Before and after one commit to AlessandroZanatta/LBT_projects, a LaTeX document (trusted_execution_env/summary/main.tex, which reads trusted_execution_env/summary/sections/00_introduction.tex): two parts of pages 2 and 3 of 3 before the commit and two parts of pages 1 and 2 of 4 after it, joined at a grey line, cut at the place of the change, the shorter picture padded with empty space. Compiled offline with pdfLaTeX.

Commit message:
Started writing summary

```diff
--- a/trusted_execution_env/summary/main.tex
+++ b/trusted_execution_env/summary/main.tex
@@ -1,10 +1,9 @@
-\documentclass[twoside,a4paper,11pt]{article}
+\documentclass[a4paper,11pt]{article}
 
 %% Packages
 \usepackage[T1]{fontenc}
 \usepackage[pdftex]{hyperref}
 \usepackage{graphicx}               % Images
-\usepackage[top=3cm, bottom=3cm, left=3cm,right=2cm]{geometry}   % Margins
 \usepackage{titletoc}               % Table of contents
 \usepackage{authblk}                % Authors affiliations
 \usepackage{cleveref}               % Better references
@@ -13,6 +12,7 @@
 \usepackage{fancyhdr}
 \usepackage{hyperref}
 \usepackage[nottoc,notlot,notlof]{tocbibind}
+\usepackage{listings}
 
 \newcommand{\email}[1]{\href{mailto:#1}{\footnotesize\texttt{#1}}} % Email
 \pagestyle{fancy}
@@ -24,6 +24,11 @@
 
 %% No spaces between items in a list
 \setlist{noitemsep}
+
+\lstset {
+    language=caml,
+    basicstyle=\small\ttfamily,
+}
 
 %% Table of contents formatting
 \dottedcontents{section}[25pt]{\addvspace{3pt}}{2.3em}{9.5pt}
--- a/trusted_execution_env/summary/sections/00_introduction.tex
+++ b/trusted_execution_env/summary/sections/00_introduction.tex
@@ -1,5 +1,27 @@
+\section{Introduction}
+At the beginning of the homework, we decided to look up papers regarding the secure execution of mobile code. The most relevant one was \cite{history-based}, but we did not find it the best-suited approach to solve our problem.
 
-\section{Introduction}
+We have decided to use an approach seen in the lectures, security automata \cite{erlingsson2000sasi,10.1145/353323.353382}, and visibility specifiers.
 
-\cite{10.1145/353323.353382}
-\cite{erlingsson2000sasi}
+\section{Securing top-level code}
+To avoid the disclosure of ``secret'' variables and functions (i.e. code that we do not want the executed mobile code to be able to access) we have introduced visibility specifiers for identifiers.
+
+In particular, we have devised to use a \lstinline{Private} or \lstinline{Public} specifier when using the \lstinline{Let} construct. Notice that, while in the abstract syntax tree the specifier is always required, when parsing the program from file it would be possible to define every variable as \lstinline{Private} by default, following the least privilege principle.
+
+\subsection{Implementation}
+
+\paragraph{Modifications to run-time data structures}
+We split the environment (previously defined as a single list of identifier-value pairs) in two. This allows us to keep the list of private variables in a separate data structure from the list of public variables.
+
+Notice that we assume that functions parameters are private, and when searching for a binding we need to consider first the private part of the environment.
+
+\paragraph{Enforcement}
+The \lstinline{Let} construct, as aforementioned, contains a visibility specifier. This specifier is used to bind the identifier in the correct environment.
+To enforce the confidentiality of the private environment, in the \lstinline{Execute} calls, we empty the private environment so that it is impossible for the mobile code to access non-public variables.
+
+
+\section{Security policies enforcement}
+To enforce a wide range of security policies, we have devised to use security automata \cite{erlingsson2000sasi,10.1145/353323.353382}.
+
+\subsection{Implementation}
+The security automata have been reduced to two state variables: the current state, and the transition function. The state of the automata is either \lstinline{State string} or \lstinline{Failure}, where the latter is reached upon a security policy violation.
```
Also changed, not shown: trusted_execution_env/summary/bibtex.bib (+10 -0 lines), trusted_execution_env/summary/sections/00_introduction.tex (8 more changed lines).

> [PROBLEM STATEMENT]: In the answer, every line above should be retyped exactly.

> [FINISHED TASK]:
Before and after one commit to AlessandroZanatta/LBT_projects, a LaTeX document (trusted_execution_env/summary/main.tex, which reads trusted_execution_env/summary/sections/00_introduction.tex): two parts of pages 2 and 3 of 3 before the commit and two parts of pages 1 and 2 of 4 after it, joined at a grey line, cut at the place of the change, the shorter picture padded with empty space. Compiled offline with pdfLaTeX.

Commit message:
Started writing summary

```diff
--- a/trusted_execution_env/summary/main.tex
+++ b/trusted_execution_env/summary/main.tex
@@ -1,10 +1,9 @@
-\documentclass[twoside,a4paper,11pt]{article}
+\documentclass[a4paper,11pt]{article}
 
 %% Packages
 \usepackage[T1]{fontenc}
 \usepackage[pdftex]{hyperref}
 \usepackage{graphicx}               % Images
-\usepackage[top=3cm, bottom=3cm, left=3cm,right=2cm]{geometry}   % Margins
 \usepackage{titletoc}               % Table of contents
 \usepackage{authblk}                % Authors affiliations
 \usepackage{cleveref}               % Better references
@@ -13,6 +12,7 @@
 \usepackage{fancyhdr}
 \usepackage{hyperref}
 \usepackage[nottoc,notlot,notlof]{tocbibind}
+\usepackage{listings}
 
 \newcommand{\email}[1]{\href{mailto:#1}{\footnotesize\texttt{#1}}} % Email
 \pagestyle{fancy}
@@ -24,6 +24,11 @@
 
 %% No spaces between items in a list
 \setlist{noitemsep}
+
+\lstset {
+    language=caml,
+    basicstyle=\small\ttfamily,
+}
 
 %% Table of contents formatting
 \dottedcontents{section}[25pt]{\addvspace{3pt}}{2.3em}{9.5pt}
--- a/trusted_execution_env/summary/sections/00_introduction.tex
+++ b/trusted_execution_env/summary/sections/00_introduction.tex
@@ -1,5 +1,27 @@
+\section{Introduction}
+At the beginning of the homework, we decided to look up papers regarding the secure execution of mobile code. The most relevant one was \cite{history-based}, but we did not find it the best-suited approach to solve our problem.
 
-\section{Introduction}
+We have decided to use an approach seen in the lectures, security automata \cite{erlingsson2000sasi,10.1145/353323.353382}, and visibility specifiers.
 
-\cite{10.1145/353323.353382}
-\cite{erlingsson2000sasi}
+\section{Securing top-level code}
+To avoid the disclosure of ``secret'' variables and functions (i.e. code that we do not want the executed mobile code to be able to access) we have introduced visibility specifiers for identifiers.
+
+In particular, we have devised to use a \lstinline{Private} or \lstinline{Public} specifier when using the \lstinline{Let} construct. Notice that, while in the abstract syntax tree the specifier is always required, when parsing the program from file it would be possible to define every variable as \lstinline{Private} by default, following the least privilege principle.
+
+\subsection{Implementation}
+
+\paragraph{Modifications to run-time data structures}
+We split the environment (previously defined as a single list of identifier-value pairs) in two. This allows us to keep the list of private variables in a separate data structure from the list of public variables.
+
+Notice that we assume that functions parameters are private, and when searching for a binding we need to consider first the private part of the environment.
+
+\paragraph{Enforcement}
+The \lstinline{Let} construct, as aforementioned, contains a visibility specifier. This specifier is used to bind the identifier in the correct environment.
+To enforce the confidentiality of the private environment, in the \lstinline{Execute} calls, we empty the private environment so that it is impossible for the mobile code to access non-public variables.
+
+
+\section{Security policies enforcement}
+To enforce a wide range of security policies, we have devised to use security automata \cite{erlingsson2000sasi,10.1145/353323.353382}.
+
+\subsection{Implementation}
+The security automata have been reduced to two state variables: the current state, and the transition function. The state of the automata is either \lstinline{State string} or \lstinline{Failure}, where the latter is reached upon a security policy violation.
```
Also changed, not shown: trusted_execution_env/summary/bibtex.bib (+10 -0 lines), trusted_execution_env/summary/sections/00_introduction.tex (8 more changed lines).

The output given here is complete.